Data records =
--- START ---

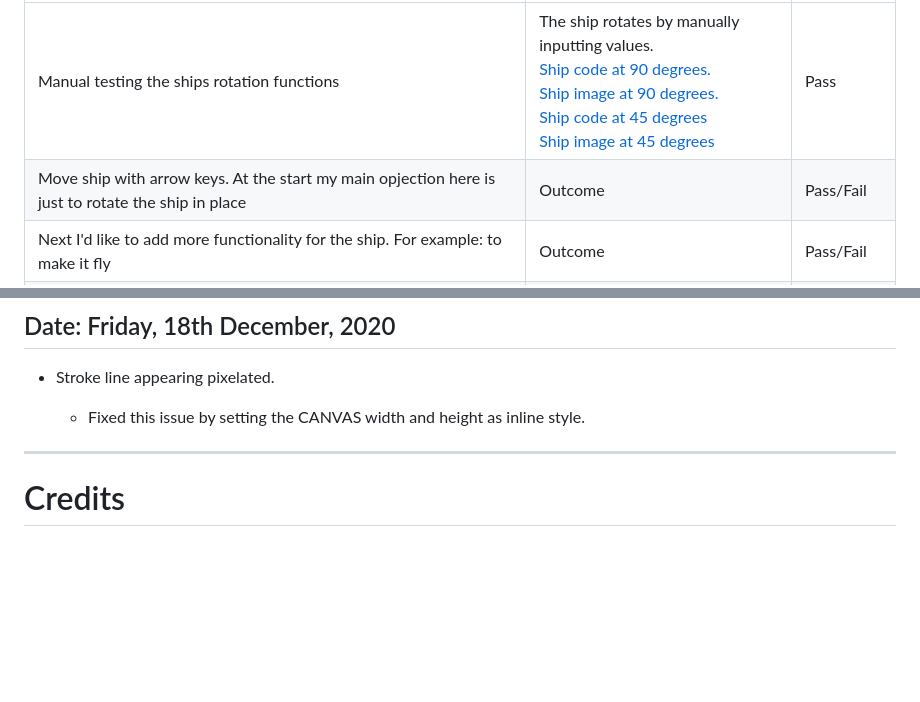
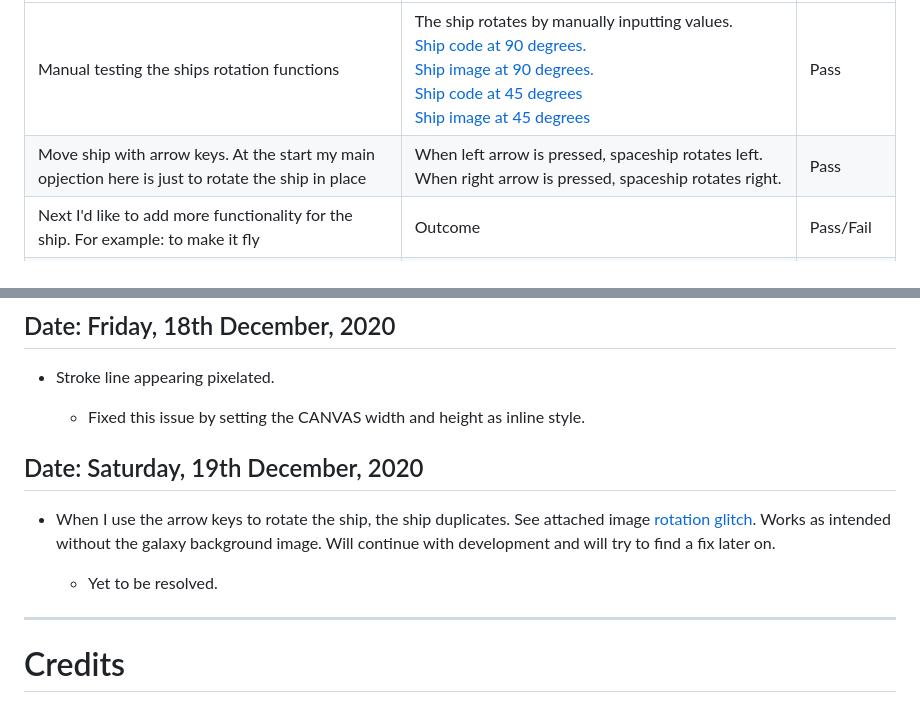
Before and after one commit to Code-Institute-Submissions/MS2-Asteroids-Game, a Markdown page: README.md, 2 parts joined by grey strips. GitHub-like rendering; blank space fills up the shorter version.

Commit message:
Added a development test, move ship with arrow keys. And took note of a weird glitch when rotating the ship on the galaxy background

```diff
--- a/README.md
+++ b/README.md
@@ -172,7 +172,7 @@ The spaceship, I'm aiming to build something a bit better than the plain triangu
 TEST            | OUTCOME                          | PASS / FAIL
 --------------- | -------------------------------- | ---------------
 Manual testing the ships rotation functions | The ship rotates by manually inputting values. <br>[Ship code at 90 degrees.](wireframes/shipcode_at90.png) <br>[Ship image at 90 degrees.](wireframes/shipimg_at90.png) <br>[Ship code at 45 degrees](wireframes/shipcode_at45.png) <br>[Ship image at 45 degrees](wireframes/shipimg_at45.png) | Pass
-Move ship with arrow keys. At the start my main opjection here is just to rotate the ship in place                                                   | Outcome | Pass/Fail
+Move ship with arrow keys. At the start my main opjection here is just to rotate the ship in place | When left arrow is pressed, spaceship rotates left. When right arrow is pressed, spaceship rotates right. | Pass
 Next I'd like to add more functionality for the ship. For example: to make it fly                                                                     | Outcome | Pass/Fail
 Making the ship shoot bullets by pressing spacebar                         | Outcome | Pass/Fail
 Make asteroids appear randomly in clusters                                 | Outcome | Pass/Fail
@@ -227,6 +227,12 @@ Ensure Play Again button is displayed when the game has ended and it starts a ne
 
     - Fixed this issue by setting the CANVAS width and height as inline style.
 
+## Date: Saturday, 19th December, 2020
+
+- When I use the arrow keys to rotate the ship, the ship duplicates. See attached image [rotation glitch](wireframes/rotate_glitch.png). Works as intended without the galaxy background image. Will continue with development and will try to find a fix later on.
+
+    - Yet to be resolved.
+
 ---
 
 # Credits
```
Also changed, not shown: wireframes/rotate_glitch.png (added).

--- END ---

Exercise details = Repeat the data exactly, without the pictures.

Answer box =
Before and after one commit to Code-Institute-Submissions/MS2-Asteroids-Game, a Markdown page: README.md, 2 parts joined by grey strips. GitHub-like rendering; blank space fills up the shorter version.

Commit message:
Added a development test, move ship with arrow keys. And took note of a weird glitch when rotating the ship on the galaxy background

```diff
--- a/README.md
+++ b/README.md
@@ -172,7 +172,7 @@ The spaceship, I'm aiming to build something a bit better than the plain triangu
 TEST            | OUTCOME                          | PASS / FAIL
 --------------- | -------------------------------- | ---------------
 Manual testing the ships rotation functions | The ship rotates by manually inputting values. <br>[Ship code at 90 degrees.](wireframes/shipcode_at90.png) <br>[Ship image at 90 degrees.](wireframes/shipimg_at90.png) <br>[Ship code at 45 degrees](wireframes/shipcode_at45.png) <br>[Ship image at 45 degrees](wireframes/shipimg_at45.png) | Pass
-Move ship with arrow keys. At the start my main opjection here is just to rotate the ship in place                                                   | Outcome | Pass/Fail
+Move ship with arrow keys. At the start my main opjection here is just to rotate the ship in place | When left arrow is pressed, spaceship rotates left. When right arrow is pressed, spaceship rotates right. | Pass
 Next I'd like to add more functionality for the ship. For example: to make it fly                                                                     | Outcome | Pass/Fail
 Making the ship shoot bullets by pressing spacebar                         | Outcome | Pass/Fail
 Make asteroids appear randomly in clusters                                 | Outcome | Pass/Fail
@@ -227,6 +227,12 @@ Ensure Play Again button is displayed when the game has ended and it starts a ne
 
     - Fixed this issue by setting the CANVAS width and height as inline style.
 
+## Date: Saturday, 19th December, 2020
+
+- When I use the arrow keys to rotate the ship, the ship duplicates. See attached image [rotation glitch](wireframes/rotate_glitch.png). Works as intended without the galaxy background image. Will continue with development and will try to find a fix later on.
+
+    - Yet to be resolved.
+
 ---
 
 # Credits
```
Also changed, not shown: wireframes/rotate_glitch.png (added).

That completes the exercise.